## What the task asks:
Reproduce the listing below verbatim.

## Information provided:
= = = =
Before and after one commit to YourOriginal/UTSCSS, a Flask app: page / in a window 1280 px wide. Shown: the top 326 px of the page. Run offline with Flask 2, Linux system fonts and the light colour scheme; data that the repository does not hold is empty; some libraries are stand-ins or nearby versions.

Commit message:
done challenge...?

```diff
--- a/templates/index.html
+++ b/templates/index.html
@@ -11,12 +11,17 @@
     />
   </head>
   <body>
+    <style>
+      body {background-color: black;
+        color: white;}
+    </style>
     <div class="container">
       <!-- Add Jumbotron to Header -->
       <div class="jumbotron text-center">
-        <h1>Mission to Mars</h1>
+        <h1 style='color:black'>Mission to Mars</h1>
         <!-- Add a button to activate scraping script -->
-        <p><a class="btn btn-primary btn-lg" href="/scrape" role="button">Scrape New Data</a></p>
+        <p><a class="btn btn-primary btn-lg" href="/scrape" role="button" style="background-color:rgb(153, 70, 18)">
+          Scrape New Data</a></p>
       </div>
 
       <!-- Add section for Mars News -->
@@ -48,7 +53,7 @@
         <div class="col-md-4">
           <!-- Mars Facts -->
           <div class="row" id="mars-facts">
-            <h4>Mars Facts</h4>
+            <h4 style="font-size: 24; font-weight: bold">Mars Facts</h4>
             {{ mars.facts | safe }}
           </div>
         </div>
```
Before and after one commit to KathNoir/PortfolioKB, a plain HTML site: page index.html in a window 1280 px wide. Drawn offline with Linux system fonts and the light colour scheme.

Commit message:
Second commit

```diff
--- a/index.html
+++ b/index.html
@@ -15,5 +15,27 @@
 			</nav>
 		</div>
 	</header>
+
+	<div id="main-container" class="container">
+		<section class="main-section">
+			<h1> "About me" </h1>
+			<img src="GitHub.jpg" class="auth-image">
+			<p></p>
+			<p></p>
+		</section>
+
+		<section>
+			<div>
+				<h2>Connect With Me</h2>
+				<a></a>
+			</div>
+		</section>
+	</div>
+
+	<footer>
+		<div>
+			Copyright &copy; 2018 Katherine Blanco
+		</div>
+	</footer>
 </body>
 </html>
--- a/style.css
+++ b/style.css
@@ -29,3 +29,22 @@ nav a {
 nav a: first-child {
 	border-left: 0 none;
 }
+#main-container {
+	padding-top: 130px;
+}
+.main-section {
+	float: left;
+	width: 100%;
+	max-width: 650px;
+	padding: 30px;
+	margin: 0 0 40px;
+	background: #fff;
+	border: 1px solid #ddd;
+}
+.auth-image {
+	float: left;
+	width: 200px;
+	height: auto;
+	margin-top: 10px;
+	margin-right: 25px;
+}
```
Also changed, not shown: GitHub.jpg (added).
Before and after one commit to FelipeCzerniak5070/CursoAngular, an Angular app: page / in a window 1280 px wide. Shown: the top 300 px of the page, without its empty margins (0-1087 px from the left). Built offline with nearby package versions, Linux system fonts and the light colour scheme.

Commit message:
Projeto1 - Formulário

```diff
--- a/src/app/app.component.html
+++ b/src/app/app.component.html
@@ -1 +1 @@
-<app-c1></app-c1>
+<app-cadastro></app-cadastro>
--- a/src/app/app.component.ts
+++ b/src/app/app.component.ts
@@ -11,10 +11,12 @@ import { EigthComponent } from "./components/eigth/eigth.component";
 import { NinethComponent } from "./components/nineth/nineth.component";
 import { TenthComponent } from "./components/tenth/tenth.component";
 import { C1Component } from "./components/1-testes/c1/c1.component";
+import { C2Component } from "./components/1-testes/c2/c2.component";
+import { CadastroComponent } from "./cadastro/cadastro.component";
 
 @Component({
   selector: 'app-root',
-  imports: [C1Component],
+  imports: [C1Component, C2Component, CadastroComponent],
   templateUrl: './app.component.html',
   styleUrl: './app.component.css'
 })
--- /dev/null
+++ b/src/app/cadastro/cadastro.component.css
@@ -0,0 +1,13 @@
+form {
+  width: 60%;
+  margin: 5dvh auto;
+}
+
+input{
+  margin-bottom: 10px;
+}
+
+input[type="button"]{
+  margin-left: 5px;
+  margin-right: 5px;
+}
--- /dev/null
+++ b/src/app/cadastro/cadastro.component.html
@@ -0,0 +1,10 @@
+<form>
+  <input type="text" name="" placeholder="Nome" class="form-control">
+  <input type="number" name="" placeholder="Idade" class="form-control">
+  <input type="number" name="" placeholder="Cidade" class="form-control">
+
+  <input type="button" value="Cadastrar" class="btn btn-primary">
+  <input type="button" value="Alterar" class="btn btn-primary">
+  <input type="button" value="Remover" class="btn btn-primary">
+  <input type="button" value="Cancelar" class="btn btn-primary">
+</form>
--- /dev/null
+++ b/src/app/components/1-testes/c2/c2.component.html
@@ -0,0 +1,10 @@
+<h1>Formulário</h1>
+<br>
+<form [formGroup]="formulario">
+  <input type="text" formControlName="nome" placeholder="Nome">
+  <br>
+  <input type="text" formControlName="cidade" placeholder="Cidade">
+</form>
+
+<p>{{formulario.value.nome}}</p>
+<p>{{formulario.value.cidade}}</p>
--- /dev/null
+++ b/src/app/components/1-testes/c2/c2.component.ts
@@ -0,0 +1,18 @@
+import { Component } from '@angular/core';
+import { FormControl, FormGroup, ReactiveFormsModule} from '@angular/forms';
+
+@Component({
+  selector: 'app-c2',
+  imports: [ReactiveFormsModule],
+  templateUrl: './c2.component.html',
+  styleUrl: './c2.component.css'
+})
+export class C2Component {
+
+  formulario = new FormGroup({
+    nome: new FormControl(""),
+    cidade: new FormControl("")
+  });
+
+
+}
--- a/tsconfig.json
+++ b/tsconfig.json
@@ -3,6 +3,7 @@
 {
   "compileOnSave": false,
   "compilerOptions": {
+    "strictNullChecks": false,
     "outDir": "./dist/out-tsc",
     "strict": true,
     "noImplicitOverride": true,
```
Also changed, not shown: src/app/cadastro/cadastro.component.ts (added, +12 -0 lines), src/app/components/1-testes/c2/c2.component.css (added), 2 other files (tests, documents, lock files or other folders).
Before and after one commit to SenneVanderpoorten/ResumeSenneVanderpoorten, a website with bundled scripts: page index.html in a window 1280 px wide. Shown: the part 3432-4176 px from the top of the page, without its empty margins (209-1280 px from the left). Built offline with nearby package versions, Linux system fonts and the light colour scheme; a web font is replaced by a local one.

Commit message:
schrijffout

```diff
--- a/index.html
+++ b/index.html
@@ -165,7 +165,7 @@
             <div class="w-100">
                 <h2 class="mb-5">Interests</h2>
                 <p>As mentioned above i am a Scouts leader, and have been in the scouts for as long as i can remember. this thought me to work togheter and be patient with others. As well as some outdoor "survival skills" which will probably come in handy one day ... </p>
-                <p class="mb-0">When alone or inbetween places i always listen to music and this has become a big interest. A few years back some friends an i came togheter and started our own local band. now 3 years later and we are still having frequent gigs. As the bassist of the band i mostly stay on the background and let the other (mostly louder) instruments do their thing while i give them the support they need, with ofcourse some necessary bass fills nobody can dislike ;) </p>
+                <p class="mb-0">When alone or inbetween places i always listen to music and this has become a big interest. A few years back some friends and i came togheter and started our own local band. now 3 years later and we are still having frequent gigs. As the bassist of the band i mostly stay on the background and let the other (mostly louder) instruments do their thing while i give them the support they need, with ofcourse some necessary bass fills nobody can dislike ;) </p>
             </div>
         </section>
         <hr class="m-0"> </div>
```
= = = =
## Task response:
Before and after one commit to YourOriginal/UTSCSS, a Flask app: page / in a window 1280 px wide. Shown: the top 326 px of the page. Run offline with Flask 2, Linux system fonts and the light colour scheme; data that the repository does not hold is empty; some libraries are stand-ins or nearby versions.

Commit message:
done challenge...?

```diff
--- a/templates/index.html
+++ b/templates/index.html
@@ -11,12 +11,17 @@
     />
   </head>
   <body>
+    <style>
+      body {background-color: black;
+        color: white;}
+    </style>
     <div class="container">
       <!-- Add Jumbotron to Header -->
       <div class="jumbotron text-center">
-        <h1>Mission to Mars</h1>
+        <h1 style='color:black'>Mission to Mars</h1>
         <!-- Add a button to activate scraping script -->
-        <p><a class="btn btn-primary btn-lg" href="/scrape" role="button">Scrape New Data</a></p>
+        <p><a class="btn btn-primary btn-lg" href="/scrape" role="button" style="background-color:rgb(153, 70, 18)">
+          Scrape New Data</a></p>
       </div>
 
       <!-- Add section for Mars News -->
@@ -48,7 +53,7 @@
         <div class="col-md-4">
           <!-- Mars Facts -->
           <div class="row" id="mars-facts">
-            <h4>Mars Facts</h4>
+            <h4 style="font-size: 24; font-weight: bold">Mars Facts</h4>
             {{ mars.facts | safe }}
           </div>
         </div>
```
Before and after one commit to KathNoir/PortfolioKB, a plain HTML site: page index.html in a window 1280 px wide. Drawn offline with Linux system fonts and the light colour scheme.

Commit message:
Second commit

```diff
--- a/index.html
+++ b/index.html
@@ -15,5 +15,27 @@
 			</nav>
 		</div>
 	</header>
+
+	<div id="main-container" class="container">
+		<section class="main-section">
+			<h1> "About me" </h1>
+			<img src="GitHub.jpg" class="auth-image">
+			<p></p>
+			<p></p>
+		</section>
+
+		<section>
+			<div>
+				<h2>Connect With Me</h2>
+				<a></a>
+			</div>
+		</section>
+	</div>
+
+	<footer>
+		<div>
+			Copyright &copy; 2018 Katherine Blanco
+		</div>
+	</footer>
 </body>
 </html>
--- a/style.css
+++ b/style.css
@@ -29,3 +29,22 @@ nav a {
 nav a: first-child {
 	border-left: 0 none;
 }
+#main-container {
+	padding-top: 130px;
+}
+.main-section {
+	float: left;
+	width: 100%;
+	max-width: 650px;
+	padding: 30px;
+	margin: 0 0 40px;
+	background: #fff;
+	border: 1px solid #ddd;
+}
+.auth-image {
+	float: left;
+	width: 200px;
+	height: auto;
+	margin-top: 10px;
+	margin-right: 25px;
+}
```
Also changed, not shown: GitHub.jpg (added).
Before and after one commit to FelipeCzerniak5070/CursoAngular, an Angular app: page / in a window 1280 px wide. Shown: the top 300 px of the page, without its empty margins (0-1087 px from the left). Built offline with nearby package versions, Linux system fonts and the light colour scheme.

Commit message:
Projeto1 - Formulário

```diff
--- a/src/app/app.component.html
+++ b/src/app/app.component.html
@@ -1 +1 @@
-<app-c1></app-c1>
+<app-cadastro></app-cadastro>
--- a/src/app/app.component.ts
+++ b/src/app/app.component.ts
@@ -11,10 +11,12 @@ import { EigthComponent } from "./components/eigth/eigth.component";
 import { NinethComponent } from "./components/nineth/nineth.component";
 import { TenthComponent } from "./components/tenth/tenth.component";
 import { C1Component } from "./components/1-testes/c1/c1.component";
+import { C2Component } from "./components/1-testes/c2/c2.component";
+import { CadastroComponent } from "./cadastro/cadastro.component";
 
 @Component({
   selector: 'app-root',
-  imports: [C1Component],
+  imports: [C1Component, C2Component, CadastroComponent],
   templateUrl: './app.component.html',
   styleUrl: './app.component.css'
 })
--- /dev/null
+++ b/src/app/cadastro/cadastro.component.css
@@ -0,0 +1,13 @@
+form {
+  width: 60%;
+  margin: 5dvh auto;
+}
+
+input{
+  margin-bottom: 10px;
+}
+
+input[type="button"]{
+  margin-left: 5px;
+  margin-right: 5px;
+}
--- /dev/null
+++ b/src/app/cadastro/cadastro.component.html
@@ -0,0 +1,10 @@
+<form>
+  <input type="text" name="" placeholder="Nome" class="form-control">
+  <input type="number" name="" placeholder="Idade" class="form-control">
+  <input type="number" name="" placeholder="Cidade" class="form-control">
+
+  <input type="button" value="Cadastrar" class="btn btn-primary">
+  <input type="button" value="Alterar" class="btn btn-primary">
+  <input type="button" value="Remover" class="btn btn-primary">
+  <input type="button" value="Cancelar" class="btn btn-primary">
+</form>
--- /dev/null
+++ b/src/app/components/1-testes/c2/c2.component.html
@@ -0,0 +1,10 @@
+<h1>Formulário</h1>
+<br>
+<form [formGroup]="formulario">
+  <input type="text" formControlName="nome" placeholder="Nome">
+  <br>
+  <input type="text" formControlName="cidade" placeholder="Cidade">
+</form>
+
+<p>{{formulario.value.nome}}</p>
+<p>{{formulario.value.cidade}}</p>
--- /dev/null
+++ b/src/app/components/1-testes/c2/c2.component.ts
@@ -0,0 +1,18 @@
+import { Component } from '@angular/core';
+import { FormControl, FormGroup, ReactiveFormsModule} from '@angular/forms';
+
+@Component({
+  selector: 'app-c2',
+  imports: [ReactiveFormsModule],
+  templateUrl: './c2.component.html',
+  styleUrl: './c2.component.css'
+})
+export class C2Component {
+
+  formulario = new FormGroup({
+    nome: new FormControl(""),
+    cidade: new FormControl("")
+  });
+
+
+}
--- a/tsconfig.json
+++ b/tsconfig.json
@@ -3,6 +3,7 @@
 {
   "compileOnSave": false,
   "compilerOptions": {
+    "strictNullChecks": false,
     "outDir": "./dist/out-tsc",
     "strict": true,
     "noImplicitOverride": true,
```
Also changed, not shown: src/app/cadastro/cadastro.component.ts (added, +12 -0 lines), src/app/components/1-testes/c2/c2.component.css (added), 2 other files (tests, documents, lock files or other folders).
Before and after one commit to SenneVanderpoorten/ResumeSenneVanderpoorten, a website with bundled scripts: page index.html in a window 1280 px wide. Shown: the part 3432-4176 px from the top of the page, without its empty margins (209-1280 px from the left). Built offline with nearby package versions, Linux system fonts and the light colour scheme; a web font is replaced by a local one.

Commit message:
schrijffout

```diff
--- a/index.html
+++ b/index.html
@@ -165,7 +165,7 @@
             <div class="w-100">
                 <h2 class="mb-5">Interests</h2>
                 <p>As mentioned above i am a Scouts leader, and have been in the scouts for as long as i can remember. this thought me to work togheter and be patient with others. As well as some outdoor "survival skills" which will probably come in handy one day ... </p>
-                <p class="mb-0">When alone or inbetween places i always listen to music and this has become a big interest. A few years back some friends an i came togheter and started our own local band. now 3 years later and we are still having frequent gigs. As the bassist of the band i mostly stay on the background and let the other (mostly louder) instruments do their thing while i give them the support they need, with ofcourse some necessary bass fills nobody can dislike ;) </p>
+                <p class="mb-0">When alone or inbetween places i always listen to music and this has become a big interest. A few years back some friends and i came togheter and started our own local band. now 3 years later and we are still having frequent gigs. As the bassist of the band i mostly stay on the background and let the other (mostly louder) instruments do their thing while i give them the support they need, with ofcourse some necessary bass fills nobody can dislike ;) </p>
             </div>
         </section>
         <hr class="m-0"> </div>
```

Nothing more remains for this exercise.